Send back the data below exactly. Drop every picture.

**** Entries shown

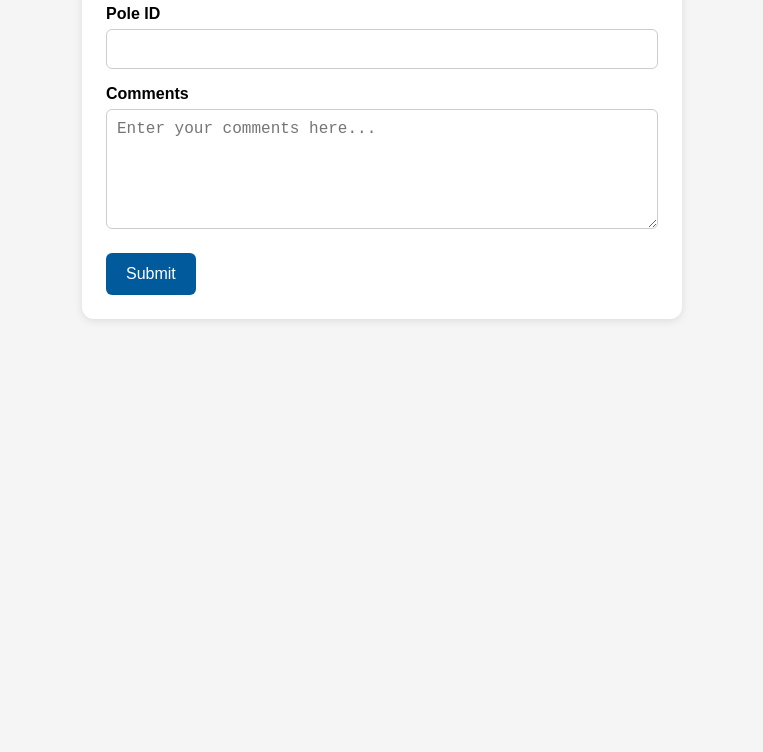
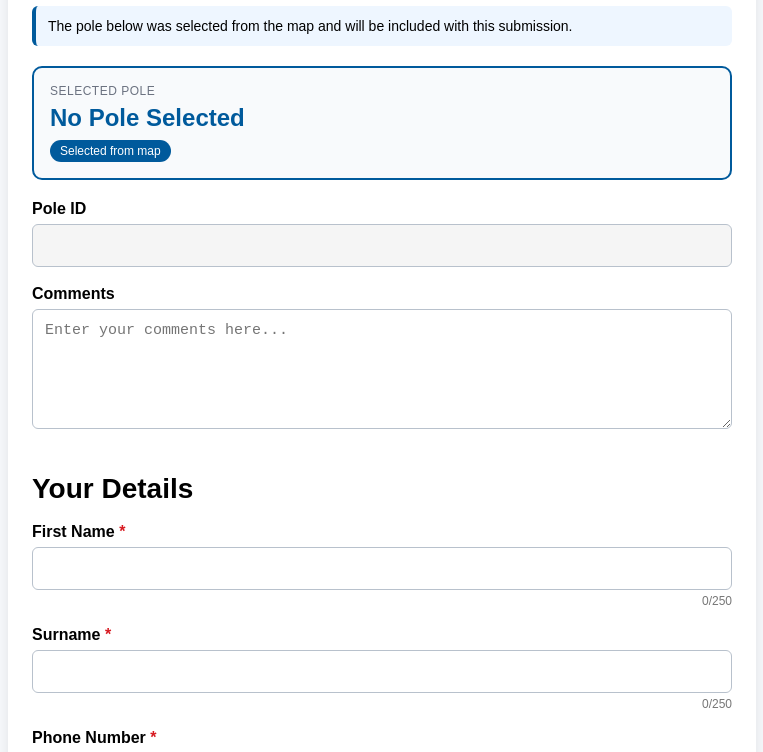
Before and after one commit to BrentSpatial/test_form, a plain HTML site: page index.html in a window 1280 px wide. Shown: the part 97-849 px from the top of the page, without its empty margins (258-1021 px from the left). Before the commit the page ends 800 px from the top, so only its background shows below. Drawn offline with Linux system fonts and the light colour scheme.

Commit message:
Update index.html - Longer version test

```diff
--- a/index.html
+++ b/index.html
@@ -6,96 +6,203 @@
 <title>Fake Poles</title>
 
 <style>
-        body {
-            font-family: Arial, sans-serif;
-            max-width: 600px;
-            margin: 0 auto;
-            padding: 20px;
-            background: #f5f5f5;
+body{
+    font-family:Arial,sans-serif;
+    background:#f5f7fa;
+    margin:0;
+    padding:20px;
 }
 
-        .card {
-            background: white;
-            padding: 24px;
-            border-radius: 12px;
-            box-shadow: 0 2px 8px rgba(0,0,0,0.1);
+.card{
+    background:white;
+    max-width:700px;
+    margin:auto;
+    padding:24px;
+    border-radius:16px;
+    box-shadow:0 2px 12px rgba(0,0,0,0.08);
 }
 
-        h1 {
-            margin-top: 0;
-            color: #005A9C;
+h1{
+    margin-top:0;
+    color:#005A9C;
 }
 
-        label {
-            display: block;
-            margin-top: 16px;
-            margin-bottom: 6px;
-            font-weight: bold;
+h2{
+    margin-top:40px;
+    margin-bottom:16px;
+    font-size:28px;
+}
+
+.selected-banner{
+    background:#EEF6FF;
+    border-left:4px solid #005A9C;
+    padding:12px;
+    border-radius:6px;
+    margin-bottom:20px;
+    font-size:14px;
+}
+
+.pole-card{
+    background:#F8FAFC;
+    border:2px solid #005A9C;
+    border-radius:10px;
+    padding:16px;
+    margin-bottom:20px;
+}
+
+.pole-label{
+    font-size:12px;
+    color:#6B7280;
+    text-transform:uppercase;
+    letter-spacing:.5px;
+    margin-bottom:6px;
+}
+
+.pole-value{
+    font-size:24px;
+    font-weight:bold;
+    color:#005A9C;
+}
+
+.badge{
+    display:inline-block;
+    margin-top:8px;
+    background:#005A9C;
+    color:white;
+    font-size:12px;
+    padding:4px 10px;
+    border-radius:20px;
+}
+
+label{
+    display:block;
+    margin-top:18px;
+    margin-bottom:6px;
+    font-weight:600;
+}
+
+.required{
+    color:#d71920;
 }
 
 input,
-        textarea {
-            width: 100%;
-            padding: 10px;
-            border: 1px solid #ccc;
-            border-radius: 6px;
-            box-sizing: border-box;
-            font-size: 16px;
+textarea{
+    width:100%;
+    box-sizing:border-box;
+    padding:12px;
+    border:1px solid #B8C1CC;
+    border-radius:6px;
+    font-size:15px;
 }
 
-        textarea {
-            min-height: 120px;
-            resize: vertical;
+input[readonly]{
+    background:#f5f5f5;
 }
 
-        .submit-btn {
-            margin-top: 20px;
-            padding: 12px 20px;
-            background: #005A9C;
-            color: white;
-            border: none;
-            border-radius: 6px;
-            cursor: pointer;
-            font-size: 16px;
+textarea{
+    min-height:120px;
+    resize:vertical;
 }
 
-        .submit-btn:hover {
-            background: #00457a;
+.counter{
+    text-align:right;
+    font-size:12px;
+    color:#777;
+    margin-top:4px;
+}
+
+.submit-btn{
+    width:100%;
+    margin-top:30px;
+    padding:16px;
+    background:#005A9C;
+    color:white;
+    border:none;
+    border-radius:8px;
+    font-size:18px;
+    cursor:pointer;
+}
+
+.submit-btn:hover{
+    background:#00457A;
 }
 </style>
 </head>
+
 <body>
 
 <div class="card">
-        <h1>Fake Poles</h1>
 
-        <form>
-            <label for="poleId">Pole ID</label>
-            <input
-                type="text"
-                id="poleId"
-                name="poleId"
-                readonly
-            >
+    <h1>⚡ Real Fake Poles</h1>
 
-            <label for="comments">Comments</label>
-            <textarea
-                id="comments"
-                name="comments"
-                placeholder="Enter your comments here..."
-            ></textarea>
+    <div class="selected-banner">
+        The pole below was selected from the map and will be included with this submission.
+    </div>
+
+    <div class="pole-card">
+        <div class="pole-label">Selected Pole</div>
+        <div class="pole-value" id="poleDisplay">No Pole Selected</div>
+        <div class="badge">Selected from map</div>
+    </div>
+
+    <label>Pole ID</label>
+    <input type="text" id="poleId" readonly>
+
+    <label>Comments</label>
+    <textarea placeholder="Enter your comments here..."></textarea>
+
+    <h2>Your Details</h2>
+
+    <label>First Name <span class="required">*</span></label>
+    <input type="text">
+    <div class="counter">0/250</div>
+
+    <label>Surname <span class="required">*</span></label>
+    <input type="text">
+    <div class="counter">0/250</div>
+
+    <label>Phone Number <span class="required">*</span></label>
+    <input type="text" placeholder="0412 345 678">
+
+    <label>Email Address <span class="required">*</span></label>
+    <input type="email">
+
+    <h2>Your Contact Address</h2>
+
+    <label>Unit/Street Number <span class="required">*</span></label>
+    <input type="text">
+    <div class="counter">0/70</div>
+
+    <label>Street <span class="required">*</span></label>
+    <input type="text">
+    <div class="counter">0/250</div>
+
+    <label>Suburb <span class="required">*</span></label>
+    <input type="text">
+    <div class="counter">0/250</div>
+
+    <label>State <span class="required">*</span></label>
+    <input type="text" value="NSW">
+    <div class="counter">3/250</div>
+
+    <label>Postcode <span class="required">*</span></label>
+    <input type="text">
+    <div class="counter">0/250</div>
 
     <button type="submit" class="submit-btn">
-                Submit
+        Submit Real Fake Pole
     </button>
-        </form>
+
 </div>
 
 <script>
 const params = new URLSearchParams(window.location.search);
 
-        document.getElementById('poleId').value =
-            params.get('pole_id') || '';
+const poleId = params.get('pole_id') || '';
+
+document.getElementById('poleId').value = poleId;
+document.getElementById('poleDisplay').textContent =
+    poleId || 'No Pole Selected';
 </script>
 
 </body>
```
Lines whose indentation alone changed are shown as unchanged.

********

▶ [Solution to this task]
Before and after one commit to BrentSpatial/test_form, a plain HTML site: page index.html in a window 1280 px wide. Shown: the part 97-849 px from the top of the page, without its empty margins (258-1021 px from the left). Before the commit the page ends 800 px from the top, so only its background shows below. Drawn offline with Linux system fonts and the light colour scheme.

Commit message:
Update index.html - Longer version test

```diff
--- a/index.html
+++ b/index.html
@@ -6,96 +6,203 @@
 <title>Fake Poles</title>
 
 <style>
-        body {
-            font-family: Arial, sans-serif;
-            max-width: 600px;
-            margin: 0 auto;
-            padding: 20px;
-            background: #f5f5f5;
+body{
+    font-family:Arial,sans-serif;
+    background:#f5f7fa;
+    margin:0;
+    padding:20px;
 }
 
-        .card {
-            background: white;
-            padding: 24px;
-            border-radius: 12px;
-            box-shadow: 0 2px 8px rgba(0,0,0,0.1);
+.card{
+    background:white;
+    max-width:700px;
+    margin:auto;
+    padding:24px;
+    border-radius:16px;
+    box-shadow:0 2px 12px rgba(0,0,0,0.08);
 }
 
-        h1 {
-            margin-top: 0;
-            color: #005A9C;
+h1{
+    margin-top:0;
+    color:#005A9C;
 }
 
-        label {
-            display: block;
-            margin-top: 16px;
-            margin-bottom: 6px;
-            font-weight: bold;
+h2{
+    margin-top:40px;
+    margin-bottom:16px;
+    font-size:28px;
+}
+
+.selected-banner{
+    background:#EEF6FF;
+    border-left:4px solid #005A9C;
+    padding:12px;
+    border-radius:6px;
+    margin-bottom:20px;
+    font-size:14px;
+}
+
+.pole-card{
+    background:#F8FAFC;
+    border:2px solid #005A9C;
+    border-radius:10px;
+    padding:16px;
+    margin-bottom:20px;
+}
+
+.pole-label{
+    font-size:12px;
+    color:#6B7280;
+    text-transform:uppercase;
+    letter-spacing:.5px;
+    margin-bottom:6px;
+}
+
+.pole-value{
+    font-size:24px;
+    font-weight:bold;
+    color:#005A9C;
+}
+
+.badge{
+    display:inline-block;
+    margin-top:8px;
+    background:#005A9C;
+    color:white;
+    font-size:12px;
+    padding:4px 10px;
+    border-radius:20px;
+}
+
+label{
+    display:block;
+    margin-top:18px;
+    margin-bottom:6px;
+    font-weight:600;
+}
+
+.required{
+    color:#d71920;
 }
 
 input,
-        textarea {
-            width: 100%;
-            padding: 10px;
-            border: 1px solid #ccc;
-            border-radius: 6px;
-            box-sizing: border-box;
-            font-size: 16px;
+textarea{
+    width:100%;
+    box-sizing:border-box;
+    padding:12px;
+    border:1px solid #B8C1CC;
+    border-radius:6px;
+    font-size:15px;
 }
 
-        textarea {
-            min-height: 120px;
-            resize: vertical;
+input[readonly]{
+    background:#f5f5f5;
 }
 
-        .submit-btn {
-            margin-top: 20px;
-            padding: 12px 20px;
-            background: #005A9C;
-            color: white;
-            border: none;
-            border-radius: 6px;
-            cursor: pointer;
-            font-size: 16px;
+textarea{
+    min-height:120px;
+    resize:vertical;
 }
 
-        .submit-btn:hover {
-            background: #00457a;
+.counter{
+    text-align:right;
+    font-size:12px;
+    color:#777;
+    margin-top:4px;
+}
+
+.submit-btn{
+    width:100%;
+    margin-top:30px;
+    padding:16px;
+    background:#005A9C;
+    color:white;
+    border:none;
+    border-radius:8px;
+    font-size:18px;
+    cursor:pointer;
+}
+
+.submit-btn:hover{
+    background:#00457A;
 }
 </style>
 </head>
+
 <body>
 
 <div class="card">
-        <h1>Fake Poles</h1>
 
-        <form>
-            <label for="poleId">Pole ID</label>
-            <input
-                type="text"
-                id="poleId"
-                name="poleId"
-                readonly
-            >
+    <h1>⚡ Real Fake Poles</h1>
 
-            <label for="comments">Comments</label>
-            <textarea
-                id="comments"
-                name="comments"
-                placeholder="Enter your comments here..."
-            ></textarea>
+    <div class="selected-banner">
+        The pole below was selected from the map and will be included with this submission.
+    </div>
+
+    <div class="pole-card">
+        <div class="pole-label">Selected Pole</div>
+        <div class="pole-value" id="poleDisplay">No Pole Selected</div>
+        <div class="badge">Selected from map</div>
+    </div>
+
+    <label>Pole ID</label>
+    <input type="text" id="poleId" readonly>
+
+    <label>Comments</label>
+    <textarea placeholder="Enter your comments here..."></textarea>
+
+    <h2>Your Details</h2>
+
+    <label>First Name <span class="required">*</span></label>
+    <input type="text">
+    <div class="counter">0/250</div>
+
+    <label>Surname <span class="required">*</span></label>
+    <input type="text">
+    <div class="counter">0/250</div>
+
+    <label>Phone Number <span class="required">*</span></label>
+    <input type="text" placeholder="0412 345 678">
+
+    <label>Email Address <span class="required">*</span></label>
+    <input type="email">
+
+    <h2>Your Contact Address</h2>
+
+    <label>Unit/Street Number <span class="required">*</span></label>
+    <input type="text">
+    <div class="counter">0/70</div>
+
+    <label>Street <span class="required">*</span></label>
+    <input type="text">
+    <div class="counter">0/250</div>
+
+    <label>Suburb <span class="required">*</span></label>
+    <input type="text">
+    <div class="counter">0/250</div>
+
+    <label>State <span class="required">*</span></label>
+    <input type="text" value="NSW">
+    <div class="counter">3/250</div>
+
+    <label>Postcode <span class="required">*</span></label>
+    <input type="text">
+    <div class="counter">0/250</div>
 
     <button type="submit" class="submit-btn">
-                Submit
+        Submit Real Fake Pole
     </button>
-        </form>
+
 </div>
 
 <script>
 const params = new URLSearchParams(window.location.search);
 
-        document.getElementById('poleId').value =
-            params.get('pole_id') || '';
+const poleId = params.get('pole_id') || '';
+
+document.getElementById('poleId').value = poleId;
+document.getElementById('poleDisplay').textContent =
+    poleId || 'No Pole Selected';
 </script>
 
 </body>
```
Lines whose indentation alone changed are shown as unchanged.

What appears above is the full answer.